The Blue Campaign is the DHS’ national public awareness campaign designed to educate the public, law enforcement, and other industries on how to recognize the indicators of human trafficking and how to appropriately respond.

In June 2020, the AGA deployed its first-ever Anti-Human Trafficking Task Force to increase education, empowerment, and prevention of trafficking at commercial and tribal casinos. The task force worked with the DHS and US Treasury and Justice departments to better educate casino workers and patrons.

Gaming Workers on Trafficking Frontlines

Valadao and Carter’s bill seeks to create a system to honor companies that are diligently working to reduce human trafficking. The AGA is fully supportive of the initiative.

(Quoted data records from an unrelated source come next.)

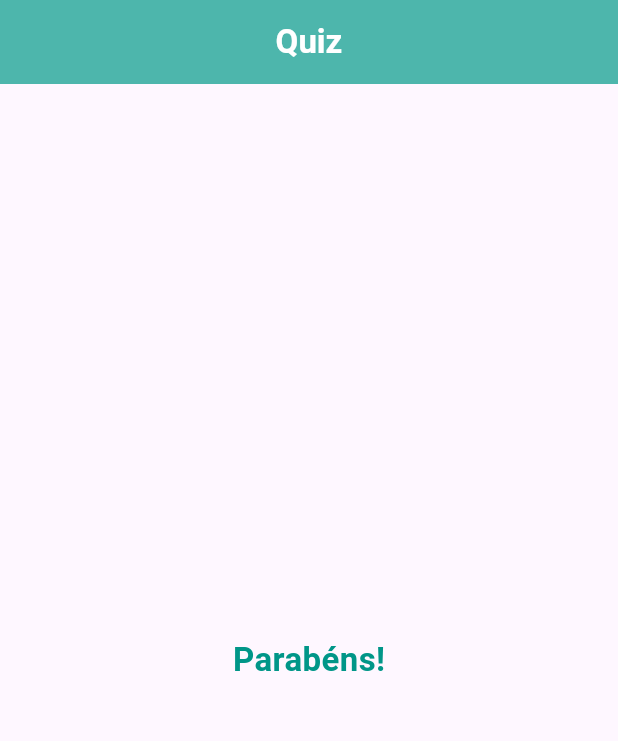
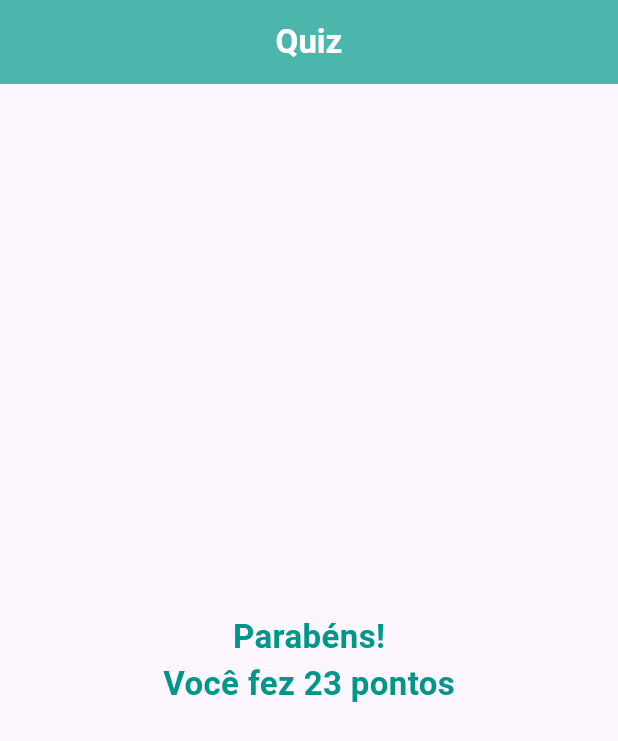
Before and after one commit to mateusalmeiida/quiz-flutter, a Flutter app: the screen it shows after launch, after a tap on "Azul", after a tap on "Gato", after a tap on "Guerra nas estrelas", on a phone screen of 412 x 824 dp. Shown: the top 741 px of the screen. Run offline on Flutter 3.47's test engine with Material 3 defaults, Android fonts, the phone set to English and light mode, and no system bars.

Commit message:
Adicionada pontuação do questionário;

```diff
--- a/lib/main.dart
+++ b/lib/main.dart
@@ -8,31 +8,43 @@ void main() {
 
 class _PerguntaAppState extends State<PerguntaApp> {
   int _perguntaSelecionada = 0;
+  int _pontuacaoTotal = 0;
 
   final List<Map<String, Object>> _questionario = const [
     {
       'pergunta': 'Qual a sua cor favorita?',
-      'respostas': ['Azul', 'Verde', 'Vermelho', 'Amarelo'],
+      'respostas': [
+        {'texto': 'Azul', 'nota': 10},
+        {'texto': 'Verde', 'nota': 8},
+        {'texto': 'Vermelho', 'nota': 5},
+        {'texto': 'Amarelo', 'nota': 2},
+      ],
     },
     {
       'pergunta': 'Qual o seu animal favorito?',
-      'respostas': ['Cachorro', 'Gato', 'Coelho', 'Vaca']
+      'respostas': [
+        {'texto': 'Cachorro', 'nota': 10},
+        {'texto': 'Gato', 'nota': 8},
+        {'texto': 'Coelho', 'nota': 5},
+        {'texto': 'Vaca', 'nota': 9},
+      ]
     },
     {
       'pergunta': 'Qual o seu filme favorito?',
       'respostas': [
-        'Interestelar',
-        'Vingadores',
-        'Guerra nas estrelas',
-        'Superman'
+        {'texto': 'Interestelar', 'nota': 10},
+        {'texto': 'Vingadores', 'nota': 8},
+        {'texto': 'Guerra nas estrelas', 'nota': 5},
+        {'texto': 'Superman', 'nota': 5},
       ],
     }
   ];
 
-  void _responder() {
+  void _responder(int pontuacao) {
     if (temPerguntaSelecionada) {
       setState(() {
         _perguntaSelecionada++;
+        _pontuacaoTotal += pontuacao;
       });
     }
   }
@@ -61,7 +73,9 @@ class _PerguntaAppState extends State<PerguntaApp> {
                   perguntaSelecionada: _perguntaSelecionada,
                   responder: _responder,
                 )
-              : Resultado()),
+              : Resultado(
+                  pontuacao: _pontuacaoTotal.toString(),
+                )),
     );
   }
 }
--- a/lib/questionario.dart
+++ b/lib/questionario.dart
@@ -5,7 +5,7 @@ import 'package:quiz/resposta.dart';
 class Questionario extends StatelessWidget {
   final List<Map<String, Object>> questionario;
   final int perguntaSelecionada;
-  final void Function() responder;
+  final void Function(int) responder;
   final bool temPerguntaSelecionada;
 
   const Questionario({
@@ -18,12 +18,14 @@ class Questionario extends StatelessWidget {
 
   @override
   Widget build(BuildContext context) {
-    List<String> respostas = temPerguntaSelecionada
+    List<Map<String, Object>> respostas = temPerguntaSelecionada
         ? questionario[perguntaSelecionada].cast()['respostas']
         : [];
 
-    List<Widget> componentes = respostas.map((t) {
-      return Resposta(t, responder);
+    List<Widget> componentes = respostas.map((resp) {
+      return Resposta(resp['texto'].toString(), () {
+        responder(int.parse(resp['nota'].toString()));
+      });
     }).toList();
 
     return Container(
--- a/lib/resposta.dart
+++ b/lib/resposta.dart
@@ -1,11 +1,10 @@
 import 'package:flutter/material.dart';
 
 class Resposta extends StatelessWidget {
-
   final String texto;
   final void Function() quandoSelecionado;
 
-  const Resposta(this.texto, this.quandoSelecionado,{super.key});
+  const Resposta(this.texto, this.quandoSelecionado, {super.key});
 
   @override
   Widget build(BuildContext context) {
@@ -17,7 +16,8 @@ class Resposta extends StatelessWidget {
           shape: WidgetStateProperty.all<OutlinedBorder>(LinearBorder()),
           backgroundColor: WidgetStateProperty.all<Color>(Colors.teal[300]!),
           foregroundColor: WidgetStateProperty.all<Color>(Colors.white),
-          textStyle: WidgetStateProperty.all<TextStyle>(TextStyle(fontSize: 20)),
+          textStyle:
+              WidgetStateProperty.all<TextStyle>(TextStyle(fontSize: 20)),
         ),
         onPressed: quandoSelecionado,
         child: Text(texto),
--- a/lib/resultado.dart
+++ b/lib/resultado.dart
@@ -1,15 +1,32 @@
 import 'package:flutter/material.dart';
 
 class Resultado extends StatelessWidget {
-  const Resultado({super.key});
+  final String pontuacao;
+
+  const Resultado({required this.pontuacao, super.key});
 
   @override
   Widget build(BuildContext context) {
-    return const Center(
-        child: Text(
-      'Parabéns!',
-      style: TextStyle(
-          fontSize: 22, fontWeight: FontWeight.bold, color: Colors.teal),
-    ));
+    return Center(
+      child: Column(
+          crossAxisAlignment: CrossAxisAlignment.center,
+          mainAxisAlignment: MainAxisAlignment.center,
+          children: [
+            Text(
+              'Parabéns!',
+              style: TextStyle(
+                  fontSize: 22,
+                  fontWeight: FontWeight.bold,
+                  color: Colors.teal),
+            ),
+            Text(
+              'Você fez $pontuacao pontos',
+              style: TextStyle(
+                  fontSize: 22,
+                  fontWeight: FontWeight.bold,
+                  color: Colors.teal),
+            ),
+          ]),
+    );
   }
 }
```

Businesses across hospitality, entertainment, and transportation have a responsibility to bolster the front lines in the fight against human trafficking and the gaming industry is wholly committed to this imperative,” said AGA President and CEO Bill Miller. “The AGA thanks Reps. Valadao and Carter for their commitment to combating this detestable crime and for recognizing businesses that share this commitment.”

The lawmakers believe initiating a certificate program will incentivize employers to participate in the DHS Blue Campaign program. While the Blue Campaign offers tools to help combat trafficking, it currently lacks an initiative for recognizing businesses that have trained employees on how to detect and respond to suspected human trafficking.

By the Numbers

Human trafficking, the DHS explains, involves the use of force, fraud, or coercion to obtain free labor or sexual acts. It’s estimated that millions of men, women, and children are trafficked worldwide each year.

Traffickers often target people who are psychologically or emotionally vulnerable, facing economic hardship, or who lack a support system. DHS officials say many victims suffer so much trauma that they might not identify themselves as a victim or seek help, even when in highly public settings like casinos.

Casinos have long been considered prime exchanges for traffickers, as the gaming floors can be used to launder dirty money received in exchange for a trafficked person. Casinos are also frequented by sex workers who were forced into the industry by their handlers.

DHS arrested more than 2,500 individuals last year on human trafficking allegations and offenses, and rescued more than 700 trafficked persons. Police in Las Vegas in recent months have also ramped up their arresting of suspected prostitutes and their clients.

In January, the AGA teamed up with RG24seven to launch a virtual training program made free to casino companies and their employees. Those who complete the course receive a certificate of completion.